The alleged murderer of a California construction worker found slain outside the Sumner Motor Inn in December was arrested in Georgia Wednesday by Dekalb County Sheriff’s deputies.
Quentin Lorenzo Simmons, 29, was detained in his motel room shortly after 2 p.m., after deputies successfully tracked his location through his cell phone.
“(Deputies) spotted him out front of his room, he spotted them and retreated back to his room, and the arrest proceeded from there,” Sumner Police Chief Brad Moericke said.
Law enforcement had previously arrested Elyse Lattimer — a woman believed to be Simmons’ driver on the night of the murder, also known as Elyse Monique Gladue or China Simmons, according to the prosecutor’s charging papers — Thursday after she was discovered at the home of Simmons’ mother. She waived her right to refuse extradition to Washington state for prosecution in Pierce County Superior Court.
Lattimer faces one charge of rendering criminal assistance in the first degree.
Moericke said it was too early to know whether Simmons would waive his right to refuse extradition from Georgia. If he does, it could take 90 days to obtain a Governor’s warrant to bring him to Pierce County for trial, he said.
“We’re very pleased to have reached this resolution for the (victim’s) family and any other victims of this person,” Moericke said.

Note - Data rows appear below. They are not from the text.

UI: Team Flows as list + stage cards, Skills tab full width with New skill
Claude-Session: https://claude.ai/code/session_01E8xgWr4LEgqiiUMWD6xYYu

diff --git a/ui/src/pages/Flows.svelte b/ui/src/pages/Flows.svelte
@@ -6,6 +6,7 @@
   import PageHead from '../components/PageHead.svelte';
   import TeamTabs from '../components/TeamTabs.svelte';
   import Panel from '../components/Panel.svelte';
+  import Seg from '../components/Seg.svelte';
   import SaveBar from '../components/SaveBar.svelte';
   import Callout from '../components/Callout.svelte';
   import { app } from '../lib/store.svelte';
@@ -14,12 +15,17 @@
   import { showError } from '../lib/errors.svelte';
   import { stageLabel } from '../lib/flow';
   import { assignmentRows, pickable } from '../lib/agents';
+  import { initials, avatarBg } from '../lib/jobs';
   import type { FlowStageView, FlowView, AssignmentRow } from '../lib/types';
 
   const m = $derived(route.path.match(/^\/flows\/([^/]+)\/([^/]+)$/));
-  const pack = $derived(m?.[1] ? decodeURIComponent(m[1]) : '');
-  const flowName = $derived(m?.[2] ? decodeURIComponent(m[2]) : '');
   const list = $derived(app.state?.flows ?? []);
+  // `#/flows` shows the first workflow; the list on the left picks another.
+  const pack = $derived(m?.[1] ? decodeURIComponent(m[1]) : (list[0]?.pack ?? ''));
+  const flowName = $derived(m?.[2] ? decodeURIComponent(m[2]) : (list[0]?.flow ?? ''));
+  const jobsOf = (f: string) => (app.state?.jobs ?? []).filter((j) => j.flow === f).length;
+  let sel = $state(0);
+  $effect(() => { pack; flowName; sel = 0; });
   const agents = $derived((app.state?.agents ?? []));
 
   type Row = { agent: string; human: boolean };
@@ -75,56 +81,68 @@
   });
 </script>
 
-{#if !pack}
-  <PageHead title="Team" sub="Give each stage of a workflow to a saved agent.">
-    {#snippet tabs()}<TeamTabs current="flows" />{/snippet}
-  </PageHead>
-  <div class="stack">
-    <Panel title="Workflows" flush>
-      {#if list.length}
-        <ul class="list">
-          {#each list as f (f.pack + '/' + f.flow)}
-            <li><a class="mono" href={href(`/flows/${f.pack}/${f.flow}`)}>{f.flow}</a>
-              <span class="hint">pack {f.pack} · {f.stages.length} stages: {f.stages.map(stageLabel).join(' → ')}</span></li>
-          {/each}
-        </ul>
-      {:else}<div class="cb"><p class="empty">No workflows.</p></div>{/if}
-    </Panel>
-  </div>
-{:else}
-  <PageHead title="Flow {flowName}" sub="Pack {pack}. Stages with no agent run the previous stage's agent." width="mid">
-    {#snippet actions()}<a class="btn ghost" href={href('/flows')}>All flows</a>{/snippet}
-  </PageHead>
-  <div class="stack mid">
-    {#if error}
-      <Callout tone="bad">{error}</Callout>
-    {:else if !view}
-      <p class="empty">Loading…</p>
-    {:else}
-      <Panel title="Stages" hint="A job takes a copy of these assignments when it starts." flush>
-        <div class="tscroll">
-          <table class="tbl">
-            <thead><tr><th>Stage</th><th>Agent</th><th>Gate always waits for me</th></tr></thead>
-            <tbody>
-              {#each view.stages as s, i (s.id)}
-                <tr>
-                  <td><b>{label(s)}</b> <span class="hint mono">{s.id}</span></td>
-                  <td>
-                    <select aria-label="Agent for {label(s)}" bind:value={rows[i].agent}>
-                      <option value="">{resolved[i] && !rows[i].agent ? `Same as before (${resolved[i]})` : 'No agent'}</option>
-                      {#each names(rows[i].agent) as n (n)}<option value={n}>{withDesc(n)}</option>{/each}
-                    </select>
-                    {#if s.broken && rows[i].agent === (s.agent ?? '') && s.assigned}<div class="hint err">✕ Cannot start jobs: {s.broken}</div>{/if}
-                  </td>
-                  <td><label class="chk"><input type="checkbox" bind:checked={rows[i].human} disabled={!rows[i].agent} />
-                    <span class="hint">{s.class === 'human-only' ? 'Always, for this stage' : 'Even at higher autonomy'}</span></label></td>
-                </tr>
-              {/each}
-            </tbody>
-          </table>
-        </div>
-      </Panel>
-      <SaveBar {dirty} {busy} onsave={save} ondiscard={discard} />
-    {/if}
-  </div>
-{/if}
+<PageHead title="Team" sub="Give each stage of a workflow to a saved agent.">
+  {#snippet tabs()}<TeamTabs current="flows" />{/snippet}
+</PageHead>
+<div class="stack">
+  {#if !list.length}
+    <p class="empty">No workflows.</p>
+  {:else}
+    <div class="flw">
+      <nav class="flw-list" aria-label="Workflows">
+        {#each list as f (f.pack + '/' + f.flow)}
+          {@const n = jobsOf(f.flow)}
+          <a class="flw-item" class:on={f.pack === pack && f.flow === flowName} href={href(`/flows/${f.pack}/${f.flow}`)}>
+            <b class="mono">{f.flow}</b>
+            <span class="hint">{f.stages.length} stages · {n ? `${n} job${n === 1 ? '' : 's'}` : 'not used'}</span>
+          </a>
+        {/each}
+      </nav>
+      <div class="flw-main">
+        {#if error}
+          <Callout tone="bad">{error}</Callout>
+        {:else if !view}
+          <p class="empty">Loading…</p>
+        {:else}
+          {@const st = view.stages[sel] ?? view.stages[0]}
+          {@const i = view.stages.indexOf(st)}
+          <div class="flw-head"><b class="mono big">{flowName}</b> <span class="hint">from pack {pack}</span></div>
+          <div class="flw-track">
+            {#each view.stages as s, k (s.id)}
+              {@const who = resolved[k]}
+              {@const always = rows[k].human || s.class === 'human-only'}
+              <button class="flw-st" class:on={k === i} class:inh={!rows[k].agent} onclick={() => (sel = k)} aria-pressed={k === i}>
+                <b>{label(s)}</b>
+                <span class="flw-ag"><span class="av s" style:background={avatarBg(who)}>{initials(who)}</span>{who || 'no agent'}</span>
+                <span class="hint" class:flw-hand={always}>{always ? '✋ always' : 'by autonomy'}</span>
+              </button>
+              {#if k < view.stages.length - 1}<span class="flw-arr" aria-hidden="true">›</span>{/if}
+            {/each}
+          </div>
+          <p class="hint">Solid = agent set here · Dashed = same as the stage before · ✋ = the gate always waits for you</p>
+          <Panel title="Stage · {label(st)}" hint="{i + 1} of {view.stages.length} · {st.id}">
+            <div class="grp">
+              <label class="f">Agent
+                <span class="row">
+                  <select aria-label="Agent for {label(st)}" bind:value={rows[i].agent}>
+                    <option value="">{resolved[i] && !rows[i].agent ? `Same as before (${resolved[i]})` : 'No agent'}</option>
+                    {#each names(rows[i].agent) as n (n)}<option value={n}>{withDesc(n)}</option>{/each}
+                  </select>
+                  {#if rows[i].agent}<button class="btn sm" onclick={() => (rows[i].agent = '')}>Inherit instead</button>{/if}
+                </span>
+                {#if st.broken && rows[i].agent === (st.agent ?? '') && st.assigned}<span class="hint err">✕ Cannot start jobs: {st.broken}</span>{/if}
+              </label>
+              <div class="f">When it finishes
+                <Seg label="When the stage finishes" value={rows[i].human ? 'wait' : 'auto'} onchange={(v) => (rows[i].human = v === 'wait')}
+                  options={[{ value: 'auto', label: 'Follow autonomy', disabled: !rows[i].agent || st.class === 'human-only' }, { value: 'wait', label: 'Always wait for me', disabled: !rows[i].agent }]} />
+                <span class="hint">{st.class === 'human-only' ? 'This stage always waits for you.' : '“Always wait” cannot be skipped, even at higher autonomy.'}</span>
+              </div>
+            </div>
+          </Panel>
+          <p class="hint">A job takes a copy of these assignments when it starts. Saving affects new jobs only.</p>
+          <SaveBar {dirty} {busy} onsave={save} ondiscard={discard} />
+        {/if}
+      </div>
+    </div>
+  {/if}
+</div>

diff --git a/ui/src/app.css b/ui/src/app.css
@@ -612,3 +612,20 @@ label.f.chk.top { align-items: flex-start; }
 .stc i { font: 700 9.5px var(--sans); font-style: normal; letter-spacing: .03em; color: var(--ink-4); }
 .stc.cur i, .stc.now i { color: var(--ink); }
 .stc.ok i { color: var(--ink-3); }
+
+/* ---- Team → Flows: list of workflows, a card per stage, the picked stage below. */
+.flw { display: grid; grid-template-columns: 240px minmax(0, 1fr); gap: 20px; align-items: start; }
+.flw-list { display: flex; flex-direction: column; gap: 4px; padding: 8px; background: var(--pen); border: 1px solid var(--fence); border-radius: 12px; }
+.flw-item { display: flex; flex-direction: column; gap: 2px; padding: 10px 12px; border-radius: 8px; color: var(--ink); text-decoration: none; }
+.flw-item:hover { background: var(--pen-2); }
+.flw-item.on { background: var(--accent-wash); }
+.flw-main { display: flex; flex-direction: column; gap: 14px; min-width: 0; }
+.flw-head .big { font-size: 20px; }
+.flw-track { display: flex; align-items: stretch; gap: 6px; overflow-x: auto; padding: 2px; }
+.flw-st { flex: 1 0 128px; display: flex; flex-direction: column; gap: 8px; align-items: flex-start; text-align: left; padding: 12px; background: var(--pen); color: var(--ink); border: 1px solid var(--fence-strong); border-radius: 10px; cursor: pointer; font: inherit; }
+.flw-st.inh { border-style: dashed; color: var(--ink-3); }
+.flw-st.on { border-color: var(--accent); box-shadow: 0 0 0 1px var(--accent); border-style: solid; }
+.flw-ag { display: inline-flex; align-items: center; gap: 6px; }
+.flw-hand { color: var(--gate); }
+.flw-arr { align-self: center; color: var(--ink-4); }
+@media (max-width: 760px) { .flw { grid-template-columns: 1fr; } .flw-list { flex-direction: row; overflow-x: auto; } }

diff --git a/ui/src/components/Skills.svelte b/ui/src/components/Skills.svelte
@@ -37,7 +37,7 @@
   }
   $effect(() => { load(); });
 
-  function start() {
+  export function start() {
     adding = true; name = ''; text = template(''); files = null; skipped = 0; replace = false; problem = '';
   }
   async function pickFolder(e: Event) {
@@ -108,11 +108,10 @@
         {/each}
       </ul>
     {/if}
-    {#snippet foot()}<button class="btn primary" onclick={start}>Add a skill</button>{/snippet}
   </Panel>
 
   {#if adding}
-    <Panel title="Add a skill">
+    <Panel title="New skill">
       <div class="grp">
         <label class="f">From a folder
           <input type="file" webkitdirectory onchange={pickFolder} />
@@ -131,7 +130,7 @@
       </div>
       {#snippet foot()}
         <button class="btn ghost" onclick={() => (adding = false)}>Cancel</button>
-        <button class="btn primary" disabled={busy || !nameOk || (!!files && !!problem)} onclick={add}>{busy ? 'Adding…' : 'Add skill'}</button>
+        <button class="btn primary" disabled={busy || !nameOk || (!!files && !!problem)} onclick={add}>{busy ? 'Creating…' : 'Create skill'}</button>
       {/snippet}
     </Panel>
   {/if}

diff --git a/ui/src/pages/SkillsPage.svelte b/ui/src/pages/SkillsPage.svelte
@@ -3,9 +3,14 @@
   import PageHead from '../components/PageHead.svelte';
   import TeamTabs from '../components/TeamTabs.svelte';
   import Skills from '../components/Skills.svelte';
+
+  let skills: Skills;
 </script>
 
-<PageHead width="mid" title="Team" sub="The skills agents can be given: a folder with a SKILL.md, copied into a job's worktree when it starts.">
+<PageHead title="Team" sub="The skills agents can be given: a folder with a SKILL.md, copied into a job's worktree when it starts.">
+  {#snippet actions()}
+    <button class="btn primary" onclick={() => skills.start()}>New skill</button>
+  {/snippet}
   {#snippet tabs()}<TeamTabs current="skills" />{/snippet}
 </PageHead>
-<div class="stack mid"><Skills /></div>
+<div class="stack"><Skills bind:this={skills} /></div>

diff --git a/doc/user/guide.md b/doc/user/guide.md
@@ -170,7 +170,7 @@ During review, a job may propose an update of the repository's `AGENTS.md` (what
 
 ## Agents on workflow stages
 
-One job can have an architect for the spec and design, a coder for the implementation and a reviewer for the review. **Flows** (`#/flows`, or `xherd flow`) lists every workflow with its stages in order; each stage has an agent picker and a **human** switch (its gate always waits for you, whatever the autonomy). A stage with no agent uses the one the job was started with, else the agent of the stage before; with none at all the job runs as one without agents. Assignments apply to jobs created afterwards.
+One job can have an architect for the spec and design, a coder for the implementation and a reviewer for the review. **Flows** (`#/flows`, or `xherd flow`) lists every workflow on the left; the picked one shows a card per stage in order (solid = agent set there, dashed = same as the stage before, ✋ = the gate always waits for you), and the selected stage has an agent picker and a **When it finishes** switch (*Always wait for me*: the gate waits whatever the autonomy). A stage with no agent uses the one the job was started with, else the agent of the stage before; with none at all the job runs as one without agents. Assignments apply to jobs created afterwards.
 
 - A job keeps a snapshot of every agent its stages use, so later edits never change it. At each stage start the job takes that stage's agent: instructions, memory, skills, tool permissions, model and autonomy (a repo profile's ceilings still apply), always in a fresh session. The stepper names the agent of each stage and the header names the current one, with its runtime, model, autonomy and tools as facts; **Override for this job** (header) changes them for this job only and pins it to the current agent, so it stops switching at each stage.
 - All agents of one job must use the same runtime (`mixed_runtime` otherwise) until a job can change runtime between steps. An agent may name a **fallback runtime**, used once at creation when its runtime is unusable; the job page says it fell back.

On May 7, Pierce County prosecutor Mark Lindquist charged Simmons, in absentia, with one count of first-degree murder and three counts of first-degree assault in connection to the Dec. 16 shooting of four California men, one of whom died at the scene.
At 12:32 a.m. Dec. 16, 2012, Sumner police were dispatched to a reported shooting at the Sumner Motor Inn. There, they discovered the body of Rigoberto Daza Vargas, 23, and his three surviving companions, John Figueroa, Stanley Figueroa and Felipe Cortez.
Vargas had sustained three gunshot wounds to his torso and one in the neck. Cortez had been shot in both legs, and the Figueroas were shot in their arms and abdomens.
According to the prosecutor’s charging papers, the four construction workers had been staying at the motel for several weeks while they worked on the construction of an area Costco store. On the night of the murder, they were smoking cigarettes outside of their room when a silver sedan drove up and the driver — believed to be Lattimer — asked the men if they knew where she could buy marijuana.
Vargas responded insultingly, reportedly telling the woman, “No b—-, get the f— out of here.”
The vehicle’s passenger — believed to be Simmons — became upset at the belligerent response. John Figueroa attempted to calm the man and explain that Vargas had been drinking, but he refused the explanation and told him “We’re coming back.”
The silver sedan pulled out of the parking lot and drove a short distance away before turning around and returning to the lot. The passenger exited the vehicle with a .45 caliber handgun, shooting Vargas several times before turning the gun on the other three men. After he finished, he returned to the car and the woman drove away.
Police attention was led to Lattimer after an anonymous tipster informed law enforcement the female had recently been involved in a domestic disturbance with her mother. The information narrowed the search for a woman who shared the suspect’s distinctive dyed red hair. A search of Lattimer’s Facebook page turned up a photo of her standing in front of a car that matched the suspect vehicle description.
Police obtained a warrant to trace Lattimer’s cell phone, and logged a pattern of phone calls made from Washington, from Montana, from Texas and finally Georgia, her state of residence.
Friends and family of Lattimer informed police she had recently visited her mother in Washington, accompanied by her boyfriend “Q.” Police used the information, and a photo of Lattimer with her boyfriend, to identify Simmons as a suspect.
A photo montage that included Simmons was shown to two of the surviving shooting victims. One of the victims positively identified Simmons.